# What the exercise asks:
All of the lines below should be copied word for word.

Top of Record excerpts

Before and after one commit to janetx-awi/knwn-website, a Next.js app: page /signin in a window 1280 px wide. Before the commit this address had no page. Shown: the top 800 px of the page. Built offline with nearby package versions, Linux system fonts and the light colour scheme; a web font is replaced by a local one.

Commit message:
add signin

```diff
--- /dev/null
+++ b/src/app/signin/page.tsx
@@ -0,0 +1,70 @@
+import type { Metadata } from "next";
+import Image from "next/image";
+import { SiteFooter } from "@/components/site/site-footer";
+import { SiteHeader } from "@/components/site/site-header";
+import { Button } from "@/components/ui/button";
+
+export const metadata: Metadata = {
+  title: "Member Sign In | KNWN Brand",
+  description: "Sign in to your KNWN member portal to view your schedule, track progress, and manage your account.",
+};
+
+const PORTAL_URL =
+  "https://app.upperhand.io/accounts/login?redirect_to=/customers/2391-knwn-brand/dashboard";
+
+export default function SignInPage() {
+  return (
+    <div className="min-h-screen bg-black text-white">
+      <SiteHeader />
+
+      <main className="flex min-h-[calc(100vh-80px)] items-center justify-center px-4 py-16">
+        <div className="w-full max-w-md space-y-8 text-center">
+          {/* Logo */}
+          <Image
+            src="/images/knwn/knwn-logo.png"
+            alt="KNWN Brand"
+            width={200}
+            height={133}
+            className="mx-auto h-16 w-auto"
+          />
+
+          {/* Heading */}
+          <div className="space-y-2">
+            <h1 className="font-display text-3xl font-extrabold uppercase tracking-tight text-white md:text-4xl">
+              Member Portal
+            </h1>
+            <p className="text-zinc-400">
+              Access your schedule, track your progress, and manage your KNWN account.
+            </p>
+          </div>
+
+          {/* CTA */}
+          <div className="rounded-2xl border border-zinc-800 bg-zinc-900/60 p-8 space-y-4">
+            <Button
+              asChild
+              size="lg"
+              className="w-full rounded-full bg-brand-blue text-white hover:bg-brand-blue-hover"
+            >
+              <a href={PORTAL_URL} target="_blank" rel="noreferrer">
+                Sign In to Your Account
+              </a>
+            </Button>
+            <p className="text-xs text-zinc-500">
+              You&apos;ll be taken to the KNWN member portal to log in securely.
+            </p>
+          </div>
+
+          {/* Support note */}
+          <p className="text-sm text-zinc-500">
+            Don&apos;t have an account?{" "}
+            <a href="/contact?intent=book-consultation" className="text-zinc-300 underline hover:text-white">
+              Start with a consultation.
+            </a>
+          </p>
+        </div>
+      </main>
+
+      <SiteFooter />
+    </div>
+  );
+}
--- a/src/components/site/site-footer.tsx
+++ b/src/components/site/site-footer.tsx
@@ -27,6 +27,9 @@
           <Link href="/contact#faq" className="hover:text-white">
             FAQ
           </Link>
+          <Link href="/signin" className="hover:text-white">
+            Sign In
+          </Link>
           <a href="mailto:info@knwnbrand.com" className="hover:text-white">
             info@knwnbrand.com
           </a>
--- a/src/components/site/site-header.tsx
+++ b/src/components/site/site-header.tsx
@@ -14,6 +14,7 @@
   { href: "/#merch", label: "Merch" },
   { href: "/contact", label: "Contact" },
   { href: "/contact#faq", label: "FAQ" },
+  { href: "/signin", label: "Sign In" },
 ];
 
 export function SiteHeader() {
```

Bottom of Record excerpts

# Response:
Before and after one commit to janetx-awi/knwn-website, a Next.js app: page /signin in a window 1280 px wide. Before the commit this address had no page. Shown: the top 800 px of the page. Built offline with nearby package versions, Linux system fonts and the light colour scheme; a web font is replaced by a local one.

Commit message:
add signin

```diff
--- /dev/null
+++ b/src/app/signin/page.tsx
@@ -0,0 +1,70 @@
+import type { Metadata } from "next";
+import Image from "next/image";
+import { SiteFooter } from "@/components/site/site-footer";
+import { SiteHeader } from "@/components/site/site-header";
+import { Button } from "@/components/ui/button";
+
+export const metadata: Metadata = {
+  title: "Member Sign In | KNWN Brand",
+  description: "Sign in to your KNWN member portal to view your schedule, track progress, and manage your account.",
+};
+
+const PORTAL_URL =
+  "https://app.upperhand.io/accounts/login?redirect_to=/customers/2391-knwn-brand/dashboard";
+
+export default function SignInPage() {
+  return (
+    <div className="min-h-screen bg-black text-white">
+      <SiteHeader />
+
+      <main className="flex min-h-[calc(100vh-80px)] items-center justify-center px-4 py-16">
+        <div className="w-full max-w-md space-y-8 text-center">
+          {/* Logo */}
+          <Image
+            src="/images/knwn/knwn-logo.png"
+            alt="KNWN Brand"
+            width={200}
+            height={133}
+            className="mx-auto h-16 w-auto"
+          />
+
+          {/* Heading */}
+          <div className="space-y-2">
+            <h1 className="font-display text-3xl font-extrabold uppercase tracking-tight text-white md:text-4xl">
+              Member Portal
+            </h1>
+            <p className="text-zinc-400">
+              Access your schedule, track your progress, and manage your KNWN account.
+            </p>
+          </div>
+
+          {/* CTA */}
+          <div className="rounded-2xl border border-zinc-800 bg-zinc-900/60 p-8 space-y-4">
+            <Button
+              asChild
+              size="lg"
+              className="w-full rounded-full bg-brand-blue text-white hover:bg-brand-blue-hover"
+            >
+              <a href={PORTAL_URL} target="_blank" rel="noreferrer">
+                Sign In to Your Account
+              </a>
+            </Button>
+            <p className="text-xs text-zinc-500">
+              You&apos;ll be taken to the KNWN member portal to log in securely.
+            </p>
+          </div>
+
+          {/* Support note */}
+          <p className="text-sm text-zinc-500">
+            Don&apos;t have an account?{" "}
+            <a href="/contact?intent=book-consultation" className="text-zinc-300 underline hover:text-white">
+              Start with a consultation.
+            </a>
+          </p>
+        </div>
+      </main>
+
+      <SiteFooter />
+    </div>
+  );
+}
--- a/src/components/site/site-footer.tsx
+++ b/src/components/site/site-footer.tsx
@@ -27,6 +27,9 @@
           <Link href="/contact#faq" className="hover:text-white">
             FAQ
           </Link>
+          <Link href="/signin" className="hover:text-white">
+            Sign In
+          </Link>
           <a href="mailto:info@knwnbrand.com" className="hover:text-white">
             info@knwnbrand.com
           </a>
--- a/src/components/site/site-header.tsx
+++ b/src/components/site/site-header.tsx
@@ -14,6 +14,7 @@
   { href: "/#merch", label: "Merch" },
   { href: "/contact", label: "Contact" },
   { href: "/contact#faq", label: "FAQ" },
+  { href: "/signin", label: "Sign In" },
 ];
 
 export function SiteHeader() {
```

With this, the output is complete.